The patentee entered an agreement with the accused infringer which allowed the accused infringer to have a license while seeking a declaratory judgment of noninfringement. Because the accused infringer had a license, the patentee could not assert a counterclaim for infringement. At trial, the district court held that the patentee had the burden to prove infringement, that it failed to meet that burden, and that the accused infringer was entitled to its judgment. The patentee appealed, and the Federal Circuit vacated and remanded.

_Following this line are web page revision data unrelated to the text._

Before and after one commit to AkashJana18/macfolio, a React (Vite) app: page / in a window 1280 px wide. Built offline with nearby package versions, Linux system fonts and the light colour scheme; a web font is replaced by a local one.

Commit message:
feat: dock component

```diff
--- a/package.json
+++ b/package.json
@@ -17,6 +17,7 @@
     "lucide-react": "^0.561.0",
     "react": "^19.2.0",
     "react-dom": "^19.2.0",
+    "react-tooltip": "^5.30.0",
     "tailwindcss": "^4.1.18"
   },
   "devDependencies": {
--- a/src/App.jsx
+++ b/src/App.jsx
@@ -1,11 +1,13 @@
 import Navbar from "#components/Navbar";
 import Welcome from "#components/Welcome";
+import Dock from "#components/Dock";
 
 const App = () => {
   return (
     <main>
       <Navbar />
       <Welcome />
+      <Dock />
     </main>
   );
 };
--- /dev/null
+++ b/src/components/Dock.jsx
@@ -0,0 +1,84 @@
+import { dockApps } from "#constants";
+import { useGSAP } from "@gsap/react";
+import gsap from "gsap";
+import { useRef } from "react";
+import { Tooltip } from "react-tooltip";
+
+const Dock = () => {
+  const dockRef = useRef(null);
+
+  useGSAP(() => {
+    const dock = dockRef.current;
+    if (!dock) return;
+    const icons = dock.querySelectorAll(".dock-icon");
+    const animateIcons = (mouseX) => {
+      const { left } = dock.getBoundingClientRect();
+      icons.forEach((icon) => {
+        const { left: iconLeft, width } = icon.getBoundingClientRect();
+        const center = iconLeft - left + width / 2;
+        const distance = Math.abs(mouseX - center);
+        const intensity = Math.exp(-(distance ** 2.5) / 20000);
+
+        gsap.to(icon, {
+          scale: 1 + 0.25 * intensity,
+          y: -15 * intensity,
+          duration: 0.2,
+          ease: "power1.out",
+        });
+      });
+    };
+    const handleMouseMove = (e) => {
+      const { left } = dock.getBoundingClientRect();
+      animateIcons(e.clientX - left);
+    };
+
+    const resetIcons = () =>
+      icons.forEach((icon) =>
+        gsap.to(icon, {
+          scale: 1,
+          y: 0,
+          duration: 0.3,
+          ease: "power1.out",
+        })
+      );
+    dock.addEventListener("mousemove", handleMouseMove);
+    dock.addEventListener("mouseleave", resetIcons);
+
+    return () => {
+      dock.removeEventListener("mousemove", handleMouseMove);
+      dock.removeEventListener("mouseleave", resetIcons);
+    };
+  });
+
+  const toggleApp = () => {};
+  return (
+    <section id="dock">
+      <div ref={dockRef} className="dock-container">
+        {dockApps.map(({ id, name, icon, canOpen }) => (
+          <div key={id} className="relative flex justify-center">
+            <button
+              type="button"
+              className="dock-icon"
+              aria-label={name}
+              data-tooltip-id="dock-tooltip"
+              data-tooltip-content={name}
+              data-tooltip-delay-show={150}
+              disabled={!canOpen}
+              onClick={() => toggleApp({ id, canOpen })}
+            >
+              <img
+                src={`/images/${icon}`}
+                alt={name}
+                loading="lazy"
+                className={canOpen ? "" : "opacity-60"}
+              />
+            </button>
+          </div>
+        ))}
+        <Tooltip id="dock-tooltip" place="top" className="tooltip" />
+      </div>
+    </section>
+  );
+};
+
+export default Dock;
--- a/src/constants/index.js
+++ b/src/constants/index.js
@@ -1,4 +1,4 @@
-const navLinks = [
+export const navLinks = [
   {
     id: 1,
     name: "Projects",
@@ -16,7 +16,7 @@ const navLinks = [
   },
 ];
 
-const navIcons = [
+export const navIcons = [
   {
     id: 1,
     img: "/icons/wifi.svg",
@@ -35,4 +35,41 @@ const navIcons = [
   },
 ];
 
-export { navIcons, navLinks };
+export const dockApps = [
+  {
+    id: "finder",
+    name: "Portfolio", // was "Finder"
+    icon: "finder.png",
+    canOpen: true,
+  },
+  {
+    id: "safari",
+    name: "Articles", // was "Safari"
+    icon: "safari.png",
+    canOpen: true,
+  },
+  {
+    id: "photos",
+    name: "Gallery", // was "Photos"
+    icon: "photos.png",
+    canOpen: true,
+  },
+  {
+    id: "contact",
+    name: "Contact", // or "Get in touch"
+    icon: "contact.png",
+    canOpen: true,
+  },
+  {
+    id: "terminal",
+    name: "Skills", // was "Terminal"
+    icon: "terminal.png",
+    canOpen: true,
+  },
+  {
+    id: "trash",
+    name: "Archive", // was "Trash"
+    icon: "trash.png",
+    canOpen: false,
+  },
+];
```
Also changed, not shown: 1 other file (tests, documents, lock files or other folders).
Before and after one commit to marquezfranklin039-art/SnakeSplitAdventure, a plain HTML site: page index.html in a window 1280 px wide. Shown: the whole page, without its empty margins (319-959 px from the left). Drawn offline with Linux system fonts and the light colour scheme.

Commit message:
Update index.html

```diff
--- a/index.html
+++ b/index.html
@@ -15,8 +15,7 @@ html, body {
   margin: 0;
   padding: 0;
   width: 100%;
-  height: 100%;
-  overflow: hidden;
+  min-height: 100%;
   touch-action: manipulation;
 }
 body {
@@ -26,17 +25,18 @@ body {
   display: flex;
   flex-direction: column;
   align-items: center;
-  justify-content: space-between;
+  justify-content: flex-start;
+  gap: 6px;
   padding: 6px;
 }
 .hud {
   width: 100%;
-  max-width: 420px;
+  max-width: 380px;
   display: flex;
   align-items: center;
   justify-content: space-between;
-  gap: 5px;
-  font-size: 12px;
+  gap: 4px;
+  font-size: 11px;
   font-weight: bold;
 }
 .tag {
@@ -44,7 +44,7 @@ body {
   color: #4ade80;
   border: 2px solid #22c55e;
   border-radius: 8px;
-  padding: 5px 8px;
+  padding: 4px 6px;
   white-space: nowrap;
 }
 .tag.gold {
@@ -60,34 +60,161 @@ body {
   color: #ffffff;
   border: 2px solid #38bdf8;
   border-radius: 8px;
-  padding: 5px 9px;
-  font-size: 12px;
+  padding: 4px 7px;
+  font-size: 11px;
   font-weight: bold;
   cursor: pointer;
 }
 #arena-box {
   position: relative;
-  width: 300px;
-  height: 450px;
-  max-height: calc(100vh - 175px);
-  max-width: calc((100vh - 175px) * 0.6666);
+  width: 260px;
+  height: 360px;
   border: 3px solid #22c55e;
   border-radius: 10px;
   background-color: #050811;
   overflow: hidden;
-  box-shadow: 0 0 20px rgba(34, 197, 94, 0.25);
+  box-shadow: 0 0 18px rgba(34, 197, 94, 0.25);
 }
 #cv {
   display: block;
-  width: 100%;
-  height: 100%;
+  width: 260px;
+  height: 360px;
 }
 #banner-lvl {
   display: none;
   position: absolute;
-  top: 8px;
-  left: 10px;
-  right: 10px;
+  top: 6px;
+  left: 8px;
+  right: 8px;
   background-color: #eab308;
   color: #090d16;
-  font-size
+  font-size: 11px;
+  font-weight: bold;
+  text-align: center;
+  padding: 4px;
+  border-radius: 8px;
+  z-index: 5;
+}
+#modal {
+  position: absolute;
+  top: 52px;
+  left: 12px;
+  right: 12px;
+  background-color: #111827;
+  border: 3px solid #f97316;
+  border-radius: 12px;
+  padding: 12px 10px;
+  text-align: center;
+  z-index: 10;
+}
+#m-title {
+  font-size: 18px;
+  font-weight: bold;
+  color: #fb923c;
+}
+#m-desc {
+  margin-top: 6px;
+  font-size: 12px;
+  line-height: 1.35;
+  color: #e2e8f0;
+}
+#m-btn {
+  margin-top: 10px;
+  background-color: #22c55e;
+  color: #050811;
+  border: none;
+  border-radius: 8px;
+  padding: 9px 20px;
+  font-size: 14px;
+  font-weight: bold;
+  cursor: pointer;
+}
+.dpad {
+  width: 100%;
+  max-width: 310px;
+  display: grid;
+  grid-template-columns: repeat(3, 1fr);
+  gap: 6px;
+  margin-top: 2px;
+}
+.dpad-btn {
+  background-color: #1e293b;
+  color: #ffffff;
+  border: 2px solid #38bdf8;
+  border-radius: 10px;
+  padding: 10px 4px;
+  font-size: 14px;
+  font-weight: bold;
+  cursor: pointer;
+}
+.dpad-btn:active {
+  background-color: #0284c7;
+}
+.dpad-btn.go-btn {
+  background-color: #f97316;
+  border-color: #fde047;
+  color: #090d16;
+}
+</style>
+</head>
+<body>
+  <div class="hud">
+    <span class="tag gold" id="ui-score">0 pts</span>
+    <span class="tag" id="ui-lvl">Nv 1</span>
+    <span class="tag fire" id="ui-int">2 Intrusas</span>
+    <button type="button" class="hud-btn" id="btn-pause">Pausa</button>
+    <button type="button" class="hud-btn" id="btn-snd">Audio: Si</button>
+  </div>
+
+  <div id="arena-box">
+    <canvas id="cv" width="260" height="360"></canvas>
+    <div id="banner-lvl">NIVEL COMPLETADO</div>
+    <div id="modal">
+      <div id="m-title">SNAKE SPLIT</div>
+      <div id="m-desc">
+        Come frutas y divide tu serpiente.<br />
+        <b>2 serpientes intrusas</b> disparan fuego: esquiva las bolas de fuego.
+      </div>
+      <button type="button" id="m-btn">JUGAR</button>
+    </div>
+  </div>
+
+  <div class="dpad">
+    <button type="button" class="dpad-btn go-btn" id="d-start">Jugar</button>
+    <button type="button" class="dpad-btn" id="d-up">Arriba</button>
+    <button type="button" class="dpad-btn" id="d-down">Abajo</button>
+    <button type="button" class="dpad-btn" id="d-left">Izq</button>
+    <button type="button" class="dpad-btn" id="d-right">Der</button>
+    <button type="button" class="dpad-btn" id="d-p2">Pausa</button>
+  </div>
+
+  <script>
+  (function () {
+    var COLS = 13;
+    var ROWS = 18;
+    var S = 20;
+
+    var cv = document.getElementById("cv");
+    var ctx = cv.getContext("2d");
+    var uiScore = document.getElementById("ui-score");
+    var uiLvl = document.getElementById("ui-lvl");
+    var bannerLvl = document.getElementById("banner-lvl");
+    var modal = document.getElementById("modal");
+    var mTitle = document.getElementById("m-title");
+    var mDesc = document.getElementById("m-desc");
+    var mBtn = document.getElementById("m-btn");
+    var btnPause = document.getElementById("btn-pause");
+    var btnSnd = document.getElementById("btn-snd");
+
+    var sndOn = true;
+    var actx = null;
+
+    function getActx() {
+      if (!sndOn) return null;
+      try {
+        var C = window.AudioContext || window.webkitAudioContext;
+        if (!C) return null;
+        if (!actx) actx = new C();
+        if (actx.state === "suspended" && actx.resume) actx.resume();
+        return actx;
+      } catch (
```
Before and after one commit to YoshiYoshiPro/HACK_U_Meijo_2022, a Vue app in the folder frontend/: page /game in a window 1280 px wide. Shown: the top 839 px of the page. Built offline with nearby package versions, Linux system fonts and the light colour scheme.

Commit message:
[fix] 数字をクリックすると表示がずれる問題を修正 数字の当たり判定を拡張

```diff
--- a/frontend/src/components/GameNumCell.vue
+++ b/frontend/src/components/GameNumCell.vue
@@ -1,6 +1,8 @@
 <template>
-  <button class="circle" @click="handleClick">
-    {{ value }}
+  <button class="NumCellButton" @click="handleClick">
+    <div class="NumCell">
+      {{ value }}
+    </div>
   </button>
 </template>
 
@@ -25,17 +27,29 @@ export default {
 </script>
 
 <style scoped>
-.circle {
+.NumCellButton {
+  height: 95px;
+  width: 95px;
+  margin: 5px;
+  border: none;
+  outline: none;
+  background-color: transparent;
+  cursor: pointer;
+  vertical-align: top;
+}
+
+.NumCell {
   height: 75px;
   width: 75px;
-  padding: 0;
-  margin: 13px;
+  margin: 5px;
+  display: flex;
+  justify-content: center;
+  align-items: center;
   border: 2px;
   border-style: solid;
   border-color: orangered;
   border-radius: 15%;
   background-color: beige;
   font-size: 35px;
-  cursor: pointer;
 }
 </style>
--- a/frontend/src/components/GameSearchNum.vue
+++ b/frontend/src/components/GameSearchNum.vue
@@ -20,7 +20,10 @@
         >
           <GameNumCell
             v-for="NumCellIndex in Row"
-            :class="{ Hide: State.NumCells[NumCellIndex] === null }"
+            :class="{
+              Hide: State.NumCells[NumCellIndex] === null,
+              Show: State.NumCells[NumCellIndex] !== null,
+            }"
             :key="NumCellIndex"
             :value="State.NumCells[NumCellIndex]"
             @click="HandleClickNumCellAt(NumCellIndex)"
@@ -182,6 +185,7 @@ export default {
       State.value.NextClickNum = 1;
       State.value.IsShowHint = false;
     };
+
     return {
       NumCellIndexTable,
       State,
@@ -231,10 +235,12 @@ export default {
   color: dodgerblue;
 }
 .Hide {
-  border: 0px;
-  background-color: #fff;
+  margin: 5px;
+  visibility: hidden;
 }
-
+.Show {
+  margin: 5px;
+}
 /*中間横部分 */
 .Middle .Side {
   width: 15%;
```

The court reiterated that in the usual case a patentee who files a complaint or counterclaim alleging patent infringement bears the burden of proving that infringement. In this case, however, only the accused infringer could seek relief. The patentee could not assert a counterclaim for infringement due to the continued license agreement. Following MedImmune, Inc. v. Genetech, Inc. 549 U.S. 118 (2007), the court found that because the license shielded the accused infringer from liability for infringement, the patentee should not be dragged into litigation and forced to prove what it already resolved by license. Therefore, the court held that where the accused infringer has a license and seeks a declaratory judgment of noninfringement, and the license prevents the patentee from asserting a counterclaim for infringement, the accused will have the burden of proof on noninfringement.
A copy of the opinion can be found here.